Pro Tip: The Long-Range Zero

Gainesville, GA (July 9, 2019) For decades, the standard distance for zeroing a centerfire rifle was 100 yards. But with so many of today’s shooters going long range for hunting and competition, it would seem to make sense to zero your rifle at a great distance, like 200 yards or more. Right?

Not so, notes Curt Vaughn, veteran long-distance shooting competitor and Head of Product forBallistic

“Most competitive shooters still use the 100-yard zero,” says Vaughn. “The biggest reason? The math. With a 100 yard zero, your math for shooting long distance is so much simpler and straightforward.”

As Vaughn explains, 1 Minute of Angle (MOA) equals approximately one inch at 100 yards. Let’s say you and your rifle regularly shoot 1 MOA groups (or better) at 100 yards. That means your groups have a spread between shots of one inch.

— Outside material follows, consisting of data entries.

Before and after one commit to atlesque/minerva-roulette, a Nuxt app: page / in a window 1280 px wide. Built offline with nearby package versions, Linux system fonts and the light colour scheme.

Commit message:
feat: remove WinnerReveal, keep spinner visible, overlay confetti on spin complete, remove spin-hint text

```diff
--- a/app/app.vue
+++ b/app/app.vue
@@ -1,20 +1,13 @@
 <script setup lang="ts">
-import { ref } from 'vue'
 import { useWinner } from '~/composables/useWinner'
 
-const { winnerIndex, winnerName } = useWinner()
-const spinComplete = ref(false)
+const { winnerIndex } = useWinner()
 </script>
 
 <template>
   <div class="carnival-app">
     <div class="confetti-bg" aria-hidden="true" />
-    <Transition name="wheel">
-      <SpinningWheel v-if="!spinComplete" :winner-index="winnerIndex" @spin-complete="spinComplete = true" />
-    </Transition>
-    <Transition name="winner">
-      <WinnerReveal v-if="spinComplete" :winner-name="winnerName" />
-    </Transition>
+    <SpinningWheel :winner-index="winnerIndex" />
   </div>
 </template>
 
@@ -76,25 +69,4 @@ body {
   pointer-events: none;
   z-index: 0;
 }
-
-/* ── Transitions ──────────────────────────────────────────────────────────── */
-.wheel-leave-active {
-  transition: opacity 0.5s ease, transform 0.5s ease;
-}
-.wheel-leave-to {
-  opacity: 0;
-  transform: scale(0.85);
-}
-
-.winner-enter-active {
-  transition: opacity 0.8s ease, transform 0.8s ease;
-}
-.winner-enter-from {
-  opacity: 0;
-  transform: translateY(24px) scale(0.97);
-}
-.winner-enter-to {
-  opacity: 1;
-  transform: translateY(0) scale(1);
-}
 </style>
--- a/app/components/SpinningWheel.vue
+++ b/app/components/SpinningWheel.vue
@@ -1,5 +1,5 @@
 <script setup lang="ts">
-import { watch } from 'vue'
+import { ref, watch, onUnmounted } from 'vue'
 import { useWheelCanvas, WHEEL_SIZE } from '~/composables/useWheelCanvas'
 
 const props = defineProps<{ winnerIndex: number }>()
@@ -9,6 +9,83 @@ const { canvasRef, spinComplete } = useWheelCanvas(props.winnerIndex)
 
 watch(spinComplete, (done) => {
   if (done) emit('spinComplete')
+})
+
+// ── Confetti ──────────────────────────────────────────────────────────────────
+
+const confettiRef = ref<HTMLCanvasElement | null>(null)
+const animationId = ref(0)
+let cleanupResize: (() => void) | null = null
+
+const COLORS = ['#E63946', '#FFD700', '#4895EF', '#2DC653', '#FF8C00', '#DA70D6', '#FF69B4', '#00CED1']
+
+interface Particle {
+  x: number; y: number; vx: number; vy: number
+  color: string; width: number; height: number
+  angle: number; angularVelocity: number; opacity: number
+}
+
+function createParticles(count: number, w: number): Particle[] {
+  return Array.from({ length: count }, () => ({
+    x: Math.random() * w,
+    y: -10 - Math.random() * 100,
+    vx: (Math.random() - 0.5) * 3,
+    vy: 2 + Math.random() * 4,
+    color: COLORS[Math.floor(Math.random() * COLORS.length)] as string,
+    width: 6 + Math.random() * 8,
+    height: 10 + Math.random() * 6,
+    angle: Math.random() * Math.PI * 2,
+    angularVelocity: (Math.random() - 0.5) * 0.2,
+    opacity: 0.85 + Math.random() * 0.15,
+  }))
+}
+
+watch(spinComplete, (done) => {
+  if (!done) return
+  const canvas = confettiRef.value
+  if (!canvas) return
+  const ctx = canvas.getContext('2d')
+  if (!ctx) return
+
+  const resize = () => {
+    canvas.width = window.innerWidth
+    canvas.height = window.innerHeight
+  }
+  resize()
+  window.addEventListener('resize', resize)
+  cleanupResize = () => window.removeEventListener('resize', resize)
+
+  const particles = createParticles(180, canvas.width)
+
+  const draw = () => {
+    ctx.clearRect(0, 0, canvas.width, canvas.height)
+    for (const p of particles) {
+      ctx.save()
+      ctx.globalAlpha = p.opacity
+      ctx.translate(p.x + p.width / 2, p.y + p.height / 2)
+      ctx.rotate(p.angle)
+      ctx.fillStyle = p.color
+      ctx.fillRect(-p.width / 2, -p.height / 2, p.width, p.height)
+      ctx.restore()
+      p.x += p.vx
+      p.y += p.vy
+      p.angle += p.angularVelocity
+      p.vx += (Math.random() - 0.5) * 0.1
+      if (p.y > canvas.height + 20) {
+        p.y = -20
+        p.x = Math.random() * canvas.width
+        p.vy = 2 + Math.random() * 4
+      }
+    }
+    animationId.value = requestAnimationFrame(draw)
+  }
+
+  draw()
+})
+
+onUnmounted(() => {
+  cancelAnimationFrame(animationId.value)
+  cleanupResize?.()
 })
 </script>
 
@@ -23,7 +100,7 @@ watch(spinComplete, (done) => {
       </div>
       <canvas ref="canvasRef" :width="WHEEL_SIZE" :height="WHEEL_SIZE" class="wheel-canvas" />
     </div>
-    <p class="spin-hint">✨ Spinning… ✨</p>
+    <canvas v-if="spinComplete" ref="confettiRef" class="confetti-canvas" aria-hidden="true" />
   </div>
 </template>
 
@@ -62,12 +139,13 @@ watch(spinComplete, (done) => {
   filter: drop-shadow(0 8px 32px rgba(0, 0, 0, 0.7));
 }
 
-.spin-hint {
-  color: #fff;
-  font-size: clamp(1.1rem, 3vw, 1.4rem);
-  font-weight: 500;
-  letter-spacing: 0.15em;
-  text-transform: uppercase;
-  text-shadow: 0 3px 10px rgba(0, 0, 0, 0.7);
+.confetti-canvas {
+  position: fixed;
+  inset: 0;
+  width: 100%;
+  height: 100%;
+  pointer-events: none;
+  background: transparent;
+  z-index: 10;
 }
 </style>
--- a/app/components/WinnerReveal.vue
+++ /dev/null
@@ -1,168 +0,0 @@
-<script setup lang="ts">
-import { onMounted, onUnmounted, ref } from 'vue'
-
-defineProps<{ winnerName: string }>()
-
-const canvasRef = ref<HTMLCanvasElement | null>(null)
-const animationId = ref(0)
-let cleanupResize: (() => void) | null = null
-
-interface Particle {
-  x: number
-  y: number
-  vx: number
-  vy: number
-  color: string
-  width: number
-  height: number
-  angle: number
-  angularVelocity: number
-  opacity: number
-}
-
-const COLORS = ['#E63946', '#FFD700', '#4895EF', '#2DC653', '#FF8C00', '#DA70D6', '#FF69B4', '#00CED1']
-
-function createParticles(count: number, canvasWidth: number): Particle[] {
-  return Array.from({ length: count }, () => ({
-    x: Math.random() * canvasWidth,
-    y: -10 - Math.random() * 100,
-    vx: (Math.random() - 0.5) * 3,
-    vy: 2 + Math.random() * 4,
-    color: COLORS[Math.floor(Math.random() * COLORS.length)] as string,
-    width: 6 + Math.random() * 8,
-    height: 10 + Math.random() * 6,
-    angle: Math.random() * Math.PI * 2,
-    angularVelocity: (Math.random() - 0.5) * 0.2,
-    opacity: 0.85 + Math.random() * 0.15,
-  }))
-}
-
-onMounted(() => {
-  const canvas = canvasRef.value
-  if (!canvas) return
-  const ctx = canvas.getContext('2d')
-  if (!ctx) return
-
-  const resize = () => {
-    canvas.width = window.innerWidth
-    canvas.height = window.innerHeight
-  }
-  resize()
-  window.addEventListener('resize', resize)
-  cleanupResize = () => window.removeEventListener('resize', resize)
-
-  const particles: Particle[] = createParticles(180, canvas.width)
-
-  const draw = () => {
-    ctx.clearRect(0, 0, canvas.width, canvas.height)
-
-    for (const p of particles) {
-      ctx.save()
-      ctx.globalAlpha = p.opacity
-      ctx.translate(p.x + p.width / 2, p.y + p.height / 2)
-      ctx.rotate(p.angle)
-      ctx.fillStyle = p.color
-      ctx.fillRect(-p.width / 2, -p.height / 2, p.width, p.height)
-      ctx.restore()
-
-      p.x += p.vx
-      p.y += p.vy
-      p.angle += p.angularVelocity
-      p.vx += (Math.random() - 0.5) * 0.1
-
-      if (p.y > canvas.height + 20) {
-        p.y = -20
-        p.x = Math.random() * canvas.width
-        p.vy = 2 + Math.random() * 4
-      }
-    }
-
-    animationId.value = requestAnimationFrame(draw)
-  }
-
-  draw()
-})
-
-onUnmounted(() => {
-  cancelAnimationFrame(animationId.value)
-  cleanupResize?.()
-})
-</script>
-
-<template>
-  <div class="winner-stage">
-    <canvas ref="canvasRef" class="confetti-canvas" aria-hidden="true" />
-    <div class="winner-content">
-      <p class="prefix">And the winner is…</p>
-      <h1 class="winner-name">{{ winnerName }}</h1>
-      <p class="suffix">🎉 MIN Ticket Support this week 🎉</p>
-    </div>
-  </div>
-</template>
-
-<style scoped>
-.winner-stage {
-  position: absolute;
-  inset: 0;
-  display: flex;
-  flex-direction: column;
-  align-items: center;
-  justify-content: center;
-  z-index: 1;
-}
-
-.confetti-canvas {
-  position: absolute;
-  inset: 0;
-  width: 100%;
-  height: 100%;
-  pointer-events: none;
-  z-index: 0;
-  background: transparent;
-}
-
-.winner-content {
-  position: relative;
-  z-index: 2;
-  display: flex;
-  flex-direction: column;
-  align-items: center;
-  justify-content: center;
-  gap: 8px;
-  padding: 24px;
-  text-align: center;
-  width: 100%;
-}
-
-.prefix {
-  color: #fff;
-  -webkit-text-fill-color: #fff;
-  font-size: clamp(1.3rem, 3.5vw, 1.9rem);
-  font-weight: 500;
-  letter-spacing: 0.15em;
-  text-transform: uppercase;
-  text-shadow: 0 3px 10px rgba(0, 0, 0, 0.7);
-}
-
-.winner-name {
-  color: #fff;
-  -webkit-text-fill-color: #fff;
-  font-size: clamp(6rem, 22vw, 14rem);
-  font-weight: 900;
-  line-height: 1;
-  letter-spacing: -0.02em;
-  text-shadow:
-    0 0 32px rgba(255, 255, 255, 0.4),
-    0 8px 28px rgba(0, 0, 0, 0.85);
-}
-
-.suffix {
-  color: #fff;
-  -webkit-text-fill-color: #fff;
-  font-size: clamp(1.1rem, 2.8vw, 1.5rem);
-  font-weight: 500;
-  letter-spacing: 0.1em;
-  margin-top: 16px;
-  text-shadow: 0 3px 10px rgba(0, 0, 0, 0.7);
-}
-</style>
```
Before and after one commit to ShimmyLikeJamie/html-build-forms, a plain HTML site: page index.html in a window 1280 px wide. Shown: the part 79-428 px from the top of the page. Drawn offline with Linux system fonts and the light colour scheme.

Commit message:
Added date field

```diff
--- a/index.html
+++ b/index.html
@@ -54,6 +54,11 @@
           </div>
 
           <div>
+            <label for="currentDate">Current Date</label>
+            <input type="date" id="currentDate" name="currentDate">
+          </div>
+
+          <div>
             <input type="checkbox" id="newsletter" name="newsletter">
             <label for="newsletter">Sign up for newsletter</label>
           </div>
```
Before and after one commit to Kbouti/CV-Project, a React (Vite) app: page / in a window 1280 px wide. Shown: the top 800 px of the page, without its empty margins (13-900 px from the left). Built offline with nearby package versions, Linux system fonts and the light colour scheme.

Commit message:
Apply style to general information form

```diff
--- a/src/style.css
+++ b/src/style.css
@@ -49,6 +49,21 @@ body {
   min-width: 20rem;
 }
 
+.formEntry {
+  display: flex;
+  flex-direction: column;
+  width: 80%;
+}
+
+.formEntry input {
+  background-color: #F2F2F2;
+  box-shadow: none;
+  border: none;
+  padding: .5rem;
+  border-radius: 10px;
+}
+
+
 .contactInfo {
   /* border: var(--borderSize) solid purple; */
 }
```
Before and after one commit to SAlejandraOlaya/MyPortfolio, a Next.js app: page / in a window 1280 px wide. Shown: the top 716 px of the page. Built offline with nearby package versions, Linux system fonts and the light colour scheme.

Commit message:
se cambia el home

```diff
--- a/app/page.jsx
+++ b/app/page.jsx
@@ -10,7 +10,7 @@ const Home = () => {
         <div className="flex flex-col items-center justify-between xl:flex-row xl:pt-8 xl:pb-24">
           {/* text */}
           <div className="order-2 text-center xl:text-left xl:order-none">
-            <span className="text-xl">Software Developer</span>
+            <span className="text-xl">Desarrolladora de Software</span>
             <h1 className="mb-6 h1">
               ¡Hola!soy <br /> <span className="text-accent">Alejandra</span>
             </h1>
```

At 500 yards, then, you should be able to shoot a five-inch group, given 1 MOA for every 100 yards.  At 1,000 yards, that translates to 10-inch or 10 MOA groups. 

“With a 100-yard zero, there’s just that easy one-to-one correspondence,” says Vaughn. “You can figure it in your head.”

But if your zero is at 200-yards, 250-yards or 300-yards, and your target is at 725 yards? Now you must do some fancy calculating. That can take up some critical time during a match or a hunt.

The 100-yard zero is just as handy for hold-over points. You enter that 100-yard zero into Ballistic, as well as sight height and other Bullet Profile data, and Ballistic instantly provides the MOA or MIL RAD holdover needed at every shooting distance. 

Again, with easy-to-understand math. Let’s say your target is at 638 yards andBallistic calculates the hold over needed for your bullet at 12.4 MOA. You then either holdover your scopes reticle to the mark on the reticle’s vertical axis that corresponds with 12.4 MOA or you adjust your elevation turret up 12.4 MOA and hold the crosshair right on the target. 

“I occasionally meet a competitive shooter using a 200- or 300-yard zero,” Vaughn adds. “But it’s very rare. And since so many of our country’s shooting ranges are set up with only 100-yard lanes, you often have to practice at this distance. So, your 100-yard zero is a really huge help in practice, too.”

However, even with a 100-yard zero, changing environmental conditions can and will change bullet drops, especially at longer distances. Before a day’s actual shooting, make sure you update environmental and other variables in Ballistic. That way, you will make every shot count.

For more information, please visit: www.ballisticapp.com